TASK OBJECTIVE:
Among the following entries, how many lines hold the string "gates"? State only the number.

▬▬▬▬▬▬

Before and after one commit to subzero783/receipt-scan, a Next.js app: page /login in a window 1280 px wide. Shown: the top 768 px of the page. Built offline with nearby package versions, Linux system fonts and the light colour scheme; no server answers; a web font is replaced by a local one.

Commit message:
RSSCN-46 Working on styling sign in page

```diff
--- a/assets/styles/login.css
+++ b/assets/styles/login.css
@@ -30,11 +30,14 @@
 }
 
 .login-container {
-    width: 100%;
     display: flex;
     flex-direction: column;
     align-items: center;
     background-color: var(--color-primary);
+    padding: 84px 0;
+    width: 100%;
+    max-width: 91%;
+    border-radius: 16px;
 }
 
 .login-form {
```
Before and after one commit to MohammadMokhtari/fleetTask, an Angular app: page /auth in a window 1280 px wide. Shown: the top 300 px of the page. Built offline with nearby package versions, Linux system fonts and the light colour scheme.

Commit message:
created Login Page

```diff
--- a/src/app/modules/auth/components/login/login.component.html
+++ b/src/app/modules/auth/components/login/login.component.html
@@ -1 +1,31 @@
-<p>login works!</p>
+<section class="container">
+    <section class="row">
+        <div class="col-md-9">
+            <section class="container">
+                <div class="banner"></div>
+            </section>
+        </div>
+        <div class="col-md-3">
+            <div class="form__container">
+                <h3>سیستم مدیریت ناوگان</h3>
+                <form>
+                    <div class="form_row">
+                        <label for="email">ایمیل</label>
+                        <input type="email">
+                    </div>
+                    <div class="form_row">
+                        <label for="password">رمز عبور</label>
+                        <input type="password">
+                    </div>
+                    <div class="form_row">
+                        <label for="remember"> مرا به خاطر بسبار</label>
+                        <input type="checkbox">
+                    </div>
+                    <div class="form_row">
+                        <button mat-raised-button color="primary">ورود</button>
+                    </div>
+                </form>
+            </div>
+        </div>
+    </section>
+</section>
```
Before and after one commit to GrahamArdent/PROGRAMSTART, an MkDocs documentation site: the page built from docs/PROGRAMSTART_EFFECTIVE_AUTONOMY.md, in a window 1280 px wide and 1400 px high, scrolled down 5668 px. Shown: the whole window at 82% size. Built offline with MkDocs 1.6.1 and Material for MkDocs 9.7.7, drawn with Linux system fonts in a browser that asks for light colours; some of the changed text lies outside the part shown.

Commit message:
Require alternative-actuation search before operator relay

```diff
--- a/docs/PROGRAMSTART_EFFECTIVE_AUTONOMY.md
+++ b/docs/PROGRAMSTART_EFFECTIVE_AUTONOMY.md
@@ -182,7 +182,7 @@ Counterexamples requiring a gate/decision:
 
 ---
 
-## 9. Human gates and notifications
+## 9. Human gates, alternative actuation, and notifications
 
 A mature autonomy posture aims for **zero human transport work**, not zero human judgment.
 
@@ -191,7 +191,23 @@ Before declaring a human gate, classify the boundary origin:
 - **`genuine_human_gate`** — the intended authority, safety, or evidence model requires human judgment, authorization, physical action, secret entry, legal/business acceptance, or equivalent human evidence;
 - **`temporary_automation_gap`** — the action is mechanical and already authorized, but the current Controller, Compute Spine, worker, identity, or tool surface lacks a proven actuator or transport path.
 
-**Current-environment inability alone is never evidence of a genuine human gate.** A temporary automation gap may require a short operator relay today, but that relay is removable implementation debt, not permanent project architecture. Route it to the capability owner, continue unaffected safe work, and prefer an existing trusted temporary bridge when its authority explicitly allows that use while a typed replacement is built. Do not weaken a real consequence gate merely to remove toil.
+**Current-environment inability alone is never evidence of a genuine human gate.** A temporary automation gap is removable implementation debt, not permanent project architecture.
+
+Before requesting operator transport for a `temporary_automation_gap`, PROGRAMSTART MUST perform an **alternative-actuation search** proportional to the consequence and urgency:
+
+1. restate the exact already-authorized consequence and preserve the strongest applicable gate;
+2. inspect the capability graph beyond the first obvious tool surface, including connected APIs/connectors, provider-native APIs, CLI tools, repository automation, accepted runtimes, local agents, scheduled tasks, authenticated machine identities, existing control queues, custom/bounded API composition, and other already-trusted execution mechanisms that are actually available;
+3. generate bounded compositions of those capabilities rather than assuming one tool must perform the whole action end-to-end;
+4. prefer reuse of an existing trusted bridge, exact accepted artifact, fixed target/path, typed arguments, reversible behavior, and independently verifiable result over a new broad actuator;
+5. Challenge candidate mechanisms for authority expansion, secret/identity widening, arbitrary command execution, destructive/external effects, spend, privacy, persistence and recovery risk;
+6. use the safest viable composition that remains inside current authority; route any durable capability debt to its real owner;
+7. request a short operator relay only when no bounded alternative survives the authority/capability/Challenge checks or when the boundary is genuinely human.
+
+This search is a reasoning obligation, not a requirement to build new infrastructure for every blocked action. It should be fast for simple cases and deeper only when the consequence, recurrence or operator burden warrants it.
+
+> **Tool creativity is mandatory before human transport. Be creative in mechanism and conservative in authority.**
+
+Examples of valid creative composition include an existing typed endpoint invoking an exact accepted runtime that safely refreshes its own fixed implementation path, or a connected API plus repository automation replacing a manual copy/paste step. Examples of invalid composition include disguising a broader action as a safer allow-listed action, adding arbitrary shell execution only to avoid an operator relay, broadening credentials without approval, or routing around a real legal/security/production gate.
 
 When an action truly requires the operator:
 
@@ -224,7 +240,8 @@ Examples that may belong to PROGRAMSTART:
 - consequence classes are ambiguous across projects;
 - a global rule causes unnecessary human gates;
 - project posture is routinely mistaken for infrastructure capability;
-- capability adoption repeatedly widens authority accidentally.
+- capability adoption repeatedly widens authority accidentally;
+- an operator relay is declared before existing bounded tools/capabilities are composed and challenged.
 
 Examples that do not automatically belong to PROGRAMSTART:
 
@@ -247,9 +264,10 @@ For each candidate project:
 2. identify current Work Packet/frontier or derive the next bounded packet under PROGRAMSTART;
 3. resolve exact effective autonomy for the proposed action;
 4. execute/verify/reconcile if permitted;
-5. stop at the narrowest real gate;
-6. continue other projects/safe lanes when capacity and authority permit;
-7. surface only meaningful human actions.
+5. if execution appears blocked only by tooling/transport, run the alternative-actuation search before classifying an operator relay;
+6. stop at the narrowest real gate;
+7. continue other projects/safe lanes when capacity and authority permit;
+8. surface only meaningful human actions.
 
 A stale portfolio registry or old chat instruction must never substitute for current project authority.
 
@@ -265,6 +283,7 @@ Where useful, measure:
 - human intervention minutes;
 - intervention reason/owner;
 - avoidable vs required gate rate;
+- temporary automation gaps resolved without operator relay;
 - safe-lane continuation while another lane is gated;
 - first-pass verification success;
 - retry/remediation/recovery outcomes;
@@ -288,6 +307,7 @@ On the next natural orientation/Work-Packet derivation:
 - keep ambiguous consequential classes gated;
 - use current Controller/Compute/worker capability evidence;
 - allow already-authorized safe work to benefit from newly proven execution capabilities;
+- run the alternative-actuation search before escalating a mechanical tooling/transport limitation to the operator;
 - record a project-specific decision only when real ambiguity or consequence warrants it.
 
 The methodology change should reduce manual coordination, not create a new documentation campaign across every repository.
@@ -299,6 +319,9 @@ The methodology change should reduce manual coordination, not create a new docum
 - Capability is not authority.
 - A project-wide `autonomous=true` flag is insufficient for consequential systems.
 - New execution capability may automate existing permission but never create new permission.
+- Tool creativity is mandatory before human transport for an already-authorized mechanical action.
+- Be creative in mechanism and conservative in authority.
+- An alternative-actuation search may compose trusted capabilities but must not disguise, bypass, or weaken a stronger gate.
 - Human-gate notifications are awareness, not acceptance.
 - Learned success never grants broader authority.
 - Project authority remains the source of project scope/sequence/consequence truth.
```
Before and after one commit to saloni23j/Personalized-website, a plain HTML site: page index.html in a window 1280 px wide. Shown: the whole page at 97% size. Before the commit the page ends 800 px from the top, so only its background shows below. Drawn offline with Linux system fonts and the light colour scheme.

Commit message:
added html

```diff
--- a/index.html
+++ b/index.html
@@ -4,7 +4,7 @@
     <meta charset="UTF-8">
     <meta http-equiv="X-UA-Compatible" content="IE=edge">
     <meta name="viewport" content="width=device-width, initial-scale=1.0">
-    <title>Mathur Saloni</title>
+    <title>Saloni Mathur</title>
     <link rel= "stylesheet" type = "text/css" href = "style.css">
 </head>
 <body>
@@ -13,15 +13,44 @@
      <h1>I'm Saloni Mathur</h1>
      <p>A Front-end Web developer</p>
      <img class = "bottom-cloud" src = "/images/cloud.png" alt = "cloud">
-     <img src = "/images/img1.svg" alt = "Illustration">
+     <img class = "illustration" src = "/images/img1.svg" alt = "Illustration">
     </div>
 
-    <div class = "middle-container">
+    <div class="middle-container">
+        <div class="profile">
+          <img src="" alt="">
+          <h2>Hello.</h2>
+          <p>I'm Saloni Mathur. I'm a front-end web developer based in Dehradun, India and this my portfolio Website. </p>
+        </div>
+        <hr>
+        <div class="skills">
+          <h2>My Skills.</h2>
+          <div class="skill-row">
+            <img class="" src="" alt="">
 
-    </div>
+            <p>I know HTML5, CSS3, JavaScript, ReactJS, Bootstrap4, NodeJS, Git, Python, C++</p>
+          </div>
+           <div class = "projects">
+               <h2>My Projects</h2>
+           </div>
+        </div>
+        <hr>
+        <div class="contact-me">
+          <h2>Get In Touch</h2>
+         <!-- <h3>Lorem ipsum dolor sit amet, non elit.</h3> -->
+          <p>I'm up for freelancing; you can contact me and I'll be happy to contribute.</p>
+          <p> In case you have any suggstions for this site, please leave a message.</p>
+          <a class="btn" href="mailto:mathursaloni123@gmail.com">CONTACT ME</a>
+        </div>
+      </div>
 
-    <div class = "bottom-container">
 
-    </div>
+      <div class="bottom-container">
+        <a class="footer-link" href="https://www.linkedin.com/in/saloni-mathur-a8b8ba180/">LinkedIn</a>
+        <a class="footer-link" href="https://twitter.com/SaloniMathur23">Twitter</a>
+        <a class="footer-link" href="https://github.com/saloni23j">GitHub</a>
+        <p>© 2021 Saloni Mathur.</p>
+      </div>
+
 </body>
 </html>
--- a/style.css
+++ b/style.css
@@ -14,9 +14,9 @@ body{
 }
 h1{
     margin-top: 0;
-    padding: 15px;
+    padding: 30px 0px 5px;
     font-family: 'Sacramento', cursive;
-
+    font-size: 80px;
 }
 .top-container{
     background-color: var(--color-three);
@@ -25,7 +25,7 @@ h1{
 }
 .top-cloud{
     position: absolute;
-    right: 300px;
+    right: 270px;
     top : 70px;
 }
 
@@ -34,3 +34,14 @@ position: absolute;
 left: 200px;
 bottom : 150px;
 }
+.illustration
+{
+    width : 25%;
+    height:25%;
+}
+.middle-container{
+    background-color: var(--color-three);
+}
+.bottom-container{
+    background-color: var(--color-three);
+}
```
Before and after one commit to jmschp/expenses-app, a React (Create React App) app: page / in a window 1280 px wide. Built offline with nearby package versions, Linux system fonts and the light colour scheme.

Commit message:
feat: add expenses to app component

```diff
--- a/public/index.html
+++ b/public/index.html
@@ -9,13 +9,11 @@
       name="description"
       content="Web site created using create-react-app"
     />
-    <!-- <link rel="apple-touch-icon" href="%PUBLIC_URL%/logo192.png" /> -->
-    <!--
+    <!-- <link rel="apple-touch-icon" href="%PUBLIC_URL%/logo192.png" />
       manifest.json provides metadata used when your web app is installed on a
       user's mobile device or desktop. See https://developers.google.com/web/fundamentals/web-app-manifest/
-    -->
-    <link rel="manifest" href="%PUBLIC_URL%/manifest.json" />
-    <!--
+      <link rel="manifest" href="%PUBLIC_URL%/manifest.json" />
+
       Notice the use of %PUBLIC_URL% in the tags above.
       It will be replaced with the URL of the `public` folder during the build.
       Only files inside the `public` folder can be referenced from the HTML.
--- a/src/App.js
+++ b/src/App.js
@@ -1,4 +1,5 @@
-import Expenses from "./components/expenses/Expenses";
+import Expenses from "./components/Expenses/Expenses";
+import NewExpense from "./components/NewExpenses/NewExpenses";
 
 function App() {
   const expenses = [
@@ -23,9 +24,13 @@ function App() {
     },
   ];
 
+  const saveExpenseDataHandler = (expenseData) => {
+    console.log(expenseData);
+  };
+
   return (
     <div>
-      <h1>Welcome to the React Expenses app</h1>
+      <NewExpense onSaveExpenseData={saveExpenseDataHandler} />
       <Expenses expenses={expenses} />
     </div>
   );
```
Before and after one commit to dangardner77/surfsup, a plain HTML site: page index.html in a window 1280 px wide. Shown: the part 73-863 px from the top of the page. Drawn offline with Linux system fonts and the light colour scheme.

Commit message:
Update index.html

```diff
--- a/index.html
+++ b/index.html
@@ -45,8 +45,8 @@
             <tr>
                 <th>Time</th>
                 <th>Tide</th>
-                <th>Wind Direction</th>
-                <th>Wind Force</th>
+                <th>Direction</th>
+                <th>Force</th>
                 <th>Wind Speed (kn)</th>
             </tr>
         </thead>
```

▬▬▬▬▬▬

EXPECTED OUTPUT:
3